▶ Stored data
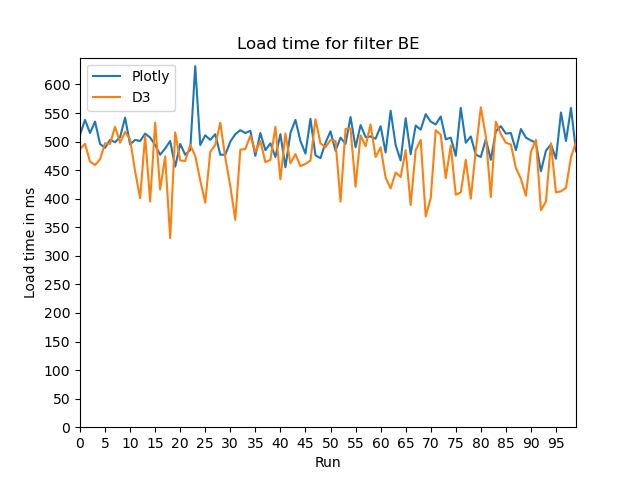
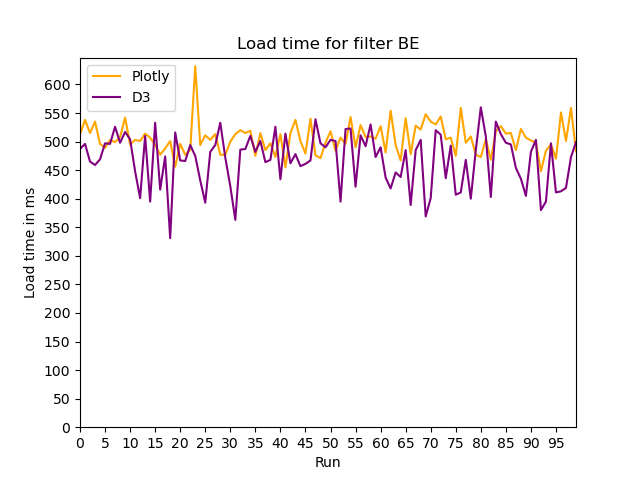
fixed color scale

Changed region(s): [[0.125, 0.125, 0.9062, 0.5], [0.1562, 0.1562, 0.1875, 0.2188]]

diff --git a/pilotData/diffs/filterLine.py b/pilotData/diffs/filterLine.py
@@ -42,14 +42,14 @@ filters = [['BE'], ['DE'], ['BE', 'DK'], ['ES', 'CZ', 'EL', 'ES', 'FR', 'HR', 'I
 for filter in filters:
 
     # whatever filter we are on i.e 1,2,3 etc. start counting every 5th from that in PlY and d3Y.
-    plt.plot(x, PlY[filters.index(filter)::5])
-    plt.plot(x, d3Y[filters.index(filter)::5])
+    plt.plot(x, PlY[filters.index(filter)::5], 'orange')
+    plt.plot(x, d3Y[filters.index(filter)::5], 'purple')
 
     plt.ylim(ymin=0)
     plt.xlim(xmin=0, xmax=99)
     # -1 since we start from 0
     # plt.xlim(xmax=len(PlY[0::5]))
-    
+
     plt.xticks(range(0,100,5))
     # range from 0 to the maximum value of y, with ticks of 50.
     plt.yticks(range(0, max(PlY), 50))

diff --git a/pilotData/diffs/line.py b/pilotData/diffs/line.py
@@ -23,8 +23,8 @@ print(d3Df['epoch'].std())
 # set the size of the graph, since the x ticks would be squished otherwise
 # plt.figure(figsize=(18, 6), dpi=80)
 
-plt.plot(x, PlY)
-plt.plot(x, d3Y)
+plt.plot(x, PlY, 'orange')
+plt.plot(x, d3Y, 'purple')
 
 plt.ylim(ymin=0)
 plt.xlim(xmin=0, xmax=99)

...

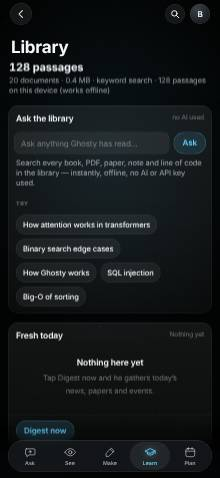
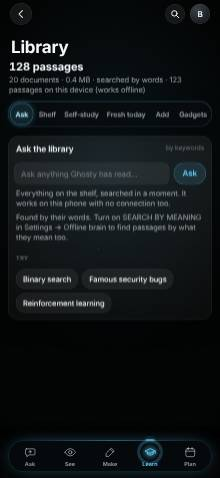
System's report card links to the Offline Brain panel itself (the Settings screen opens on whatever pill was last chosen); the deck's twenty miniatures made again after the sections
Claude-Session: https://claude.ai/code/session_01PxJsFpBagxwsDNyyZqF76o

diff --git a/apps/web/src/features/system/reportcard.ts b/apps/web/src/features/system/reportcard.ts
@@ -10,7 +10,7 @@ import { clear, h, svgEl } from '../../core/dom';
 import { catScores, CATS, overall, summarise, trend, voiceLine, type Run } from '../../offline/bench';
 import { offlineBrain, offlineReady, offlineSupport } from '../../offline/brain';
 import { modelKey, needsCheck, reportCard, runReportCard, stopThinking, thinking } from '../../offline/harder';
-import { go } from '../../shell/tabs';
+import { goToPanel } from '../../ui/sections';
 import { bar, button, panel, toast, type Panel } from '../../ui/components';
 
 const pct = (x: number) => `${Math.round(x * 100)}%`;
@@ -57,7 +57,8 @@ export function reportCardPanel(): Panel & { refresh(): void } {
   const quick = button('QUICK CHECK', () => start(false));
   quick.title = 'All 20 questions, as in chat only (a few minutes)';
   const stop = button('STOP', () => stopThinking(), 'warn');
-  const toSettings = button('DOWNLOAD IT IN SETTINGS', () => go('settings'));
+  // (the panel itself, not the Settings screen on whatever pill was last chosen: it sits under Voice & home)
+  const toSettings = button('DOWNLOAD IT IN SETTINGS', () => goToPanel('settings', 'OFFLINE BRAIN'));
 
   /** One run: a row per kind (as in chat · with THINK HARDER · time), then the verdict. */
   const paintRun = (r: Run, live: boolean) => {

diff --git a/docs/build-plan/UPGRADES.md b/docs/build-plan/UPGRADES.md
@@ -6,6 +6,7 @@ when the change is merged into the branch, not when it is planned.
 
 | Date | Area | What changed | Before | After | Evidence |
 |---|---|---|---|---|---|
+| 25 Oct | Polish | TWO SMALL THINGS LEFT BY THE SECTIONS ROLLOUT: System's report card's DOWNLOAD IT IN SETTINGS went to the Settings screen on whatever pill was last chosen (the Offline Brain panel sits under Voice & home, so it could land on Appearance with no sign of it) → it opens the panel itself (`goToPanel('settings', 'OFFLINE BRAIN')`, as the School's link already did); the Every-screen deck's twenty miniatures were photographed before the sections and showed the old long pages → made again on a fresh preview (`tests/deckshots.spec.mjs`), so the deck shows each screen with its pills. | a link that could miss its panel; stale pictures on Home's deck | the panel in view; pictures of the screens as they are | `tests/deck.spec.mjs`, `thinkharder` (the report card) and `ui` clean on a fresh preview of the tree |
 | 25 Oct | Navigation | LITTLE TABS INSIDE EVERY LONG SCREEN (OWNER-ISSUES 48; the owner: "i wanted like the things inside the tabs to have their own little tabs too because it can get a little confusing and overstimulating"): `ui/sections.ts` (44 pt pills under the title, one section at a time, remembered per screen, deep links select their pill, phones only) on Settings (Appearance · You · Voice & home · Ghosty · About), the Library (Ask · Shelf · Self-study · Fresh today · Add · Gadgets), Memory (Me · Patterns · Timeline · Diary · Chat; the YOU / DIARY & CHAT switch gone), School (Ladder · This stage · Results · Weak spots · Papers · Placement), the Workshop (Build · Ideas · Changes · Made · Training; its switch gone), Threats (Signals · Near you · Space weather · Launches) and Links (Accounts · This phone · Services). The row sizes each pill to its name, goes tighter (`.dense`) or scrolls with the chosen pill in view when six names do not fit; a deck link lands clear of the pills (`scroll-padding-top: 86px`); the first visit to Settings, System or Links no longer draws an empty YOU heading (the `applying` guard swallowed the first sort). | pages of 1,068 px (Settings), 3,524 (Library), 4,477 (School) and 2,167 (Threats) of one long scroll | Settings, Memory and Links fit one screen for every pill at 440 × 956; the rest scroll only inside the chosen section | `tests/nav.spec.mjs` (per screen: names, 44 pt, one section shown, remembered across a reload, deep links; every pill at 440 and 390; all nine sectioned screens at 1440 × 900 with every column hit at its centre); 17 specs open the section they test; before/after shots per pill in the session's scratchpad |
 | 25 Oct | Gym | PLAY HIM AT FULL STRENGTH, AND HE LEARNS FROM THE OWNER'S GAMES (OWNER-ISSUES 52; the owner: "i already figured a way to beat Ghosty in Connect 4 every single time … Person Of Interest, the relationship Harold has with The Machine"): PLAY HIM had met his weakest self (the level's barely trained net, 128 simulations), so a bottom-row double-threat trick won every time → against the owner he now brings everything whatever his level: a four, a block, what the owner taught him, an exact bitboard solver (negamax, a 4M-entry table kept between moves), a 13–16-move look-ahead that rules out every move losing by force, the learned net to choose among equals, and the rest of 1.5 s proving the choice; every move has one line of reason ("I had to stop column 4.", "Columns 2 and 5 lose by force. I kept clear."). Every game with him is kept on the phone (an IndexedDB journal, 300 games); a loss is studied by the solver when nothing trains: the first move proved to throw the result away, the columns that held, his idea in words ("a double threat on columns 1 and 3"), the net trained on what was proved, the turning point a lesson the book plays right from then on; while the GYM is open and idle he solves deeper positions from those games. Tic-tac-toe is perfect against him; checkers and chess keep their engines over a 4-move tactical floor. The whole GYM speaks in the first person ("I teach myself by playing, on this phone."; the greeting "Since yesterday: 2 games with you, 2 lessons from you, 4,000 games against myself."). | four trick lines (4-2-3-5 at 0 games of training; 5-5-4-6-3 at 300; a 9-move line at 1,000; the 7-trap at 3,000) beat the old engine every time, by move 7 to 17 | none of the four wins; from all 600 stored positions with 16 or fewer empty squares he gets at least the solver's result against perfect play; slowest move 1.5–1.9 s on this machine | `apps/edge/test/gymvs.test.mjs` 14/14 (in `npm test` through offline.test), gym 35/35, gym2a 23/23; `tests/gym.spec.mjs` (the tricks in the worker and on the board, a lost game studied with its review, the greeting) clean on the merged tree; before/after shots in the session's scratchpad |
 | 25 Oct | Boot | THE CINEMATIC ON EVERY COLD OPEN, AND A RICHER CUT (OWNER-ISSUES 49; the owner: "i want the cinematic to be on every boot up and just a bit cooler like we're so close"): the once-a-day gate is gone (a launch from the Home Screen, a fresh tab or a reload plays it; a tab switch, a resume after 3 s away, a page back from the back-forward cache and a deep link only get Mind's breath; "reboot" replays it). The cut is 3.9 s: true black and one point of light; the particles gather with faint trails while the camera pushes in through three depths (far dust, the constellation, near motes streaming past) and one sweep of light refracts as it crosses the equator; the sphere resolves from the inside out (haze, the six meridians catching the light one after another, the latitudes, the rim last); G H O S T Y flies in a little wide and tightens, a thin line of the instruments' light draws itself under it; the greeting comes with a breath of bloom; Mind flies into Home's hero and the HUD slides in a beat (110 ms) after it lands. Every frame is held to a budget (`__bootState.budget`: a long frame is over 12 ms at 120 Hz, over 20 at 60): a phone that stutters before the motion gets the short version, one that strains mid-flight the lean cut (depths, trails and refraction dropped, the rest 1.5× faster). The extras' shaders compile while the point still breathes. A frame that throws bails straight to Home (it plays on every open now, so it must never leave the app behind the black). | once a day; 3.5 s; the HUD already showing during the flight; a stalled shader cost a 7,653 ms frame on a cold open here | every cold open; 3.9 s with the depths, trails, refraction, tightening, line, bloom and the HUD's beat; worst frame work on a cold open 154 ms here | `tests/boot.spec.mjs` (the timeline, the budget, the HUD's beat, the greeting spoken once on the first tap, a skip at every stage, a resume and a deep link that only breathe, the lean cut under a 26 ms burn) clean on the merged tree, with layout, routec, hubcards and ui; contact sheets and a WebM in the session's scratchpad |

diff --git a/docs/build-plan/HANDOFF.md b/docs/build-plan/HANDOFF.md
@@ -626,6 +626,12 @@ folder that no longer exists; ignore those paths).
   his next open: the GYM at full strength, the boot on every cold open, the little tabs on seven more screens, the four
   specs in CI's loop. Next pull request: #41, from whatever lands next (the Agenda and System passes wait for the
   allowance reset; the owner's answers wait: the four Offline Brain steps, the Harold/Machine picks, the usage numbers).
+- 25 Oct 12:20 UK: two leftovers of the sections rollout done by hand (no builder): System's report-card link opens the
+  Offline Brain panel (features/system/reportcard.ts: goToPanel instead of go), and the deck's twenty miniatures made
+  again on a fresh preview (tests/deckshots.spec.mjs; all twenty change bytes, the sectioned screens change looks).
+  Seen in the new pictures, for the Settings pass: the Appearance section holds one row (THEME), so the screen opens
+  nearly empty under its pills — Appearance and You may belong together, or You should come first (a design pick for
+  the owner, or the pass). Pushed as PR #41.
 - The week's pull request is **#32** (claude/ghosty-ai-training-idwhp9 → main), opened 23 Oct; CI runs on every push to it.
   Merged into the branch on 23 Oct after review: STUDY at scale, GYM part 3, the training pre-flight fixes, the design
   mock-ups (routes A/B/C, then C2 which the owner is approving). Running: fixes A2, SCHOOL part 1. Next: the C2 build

▶ Problem
Looking back over the data above, restate word for word the lines that begin at the line with "his next open: the" and end at the line with "the screen opens", inclusive.

▶ Task response
   his next open: the GYM at full strength, the boot on every cold open, the little tabs on seven more screens, the four
   specs in CI's loop. Next pull request: #41, from whatever lands next (the Agenda and System passes wait for the
   allowance reset; the owner's answers wait: the four Offline Brain steps, the Harold/Machine picks, the usage numbers).
+- 25 Oct 12:20 UK: two leftovers of the sections rollout done by hand (no builder): System's report-card link opens the
+  Offline Brain panel (features/system/reportcard.ts: goToPanel instead of go), and the deck's twenty miniatures made
+  again on a fresh preview (tests/deckshots.spec.mjs; all twenty change bytes, the sectioned screens change looks).
+  Seen in the new pictures, for the Settings pass: the Appearance section holds one row (THEME), so the screen opens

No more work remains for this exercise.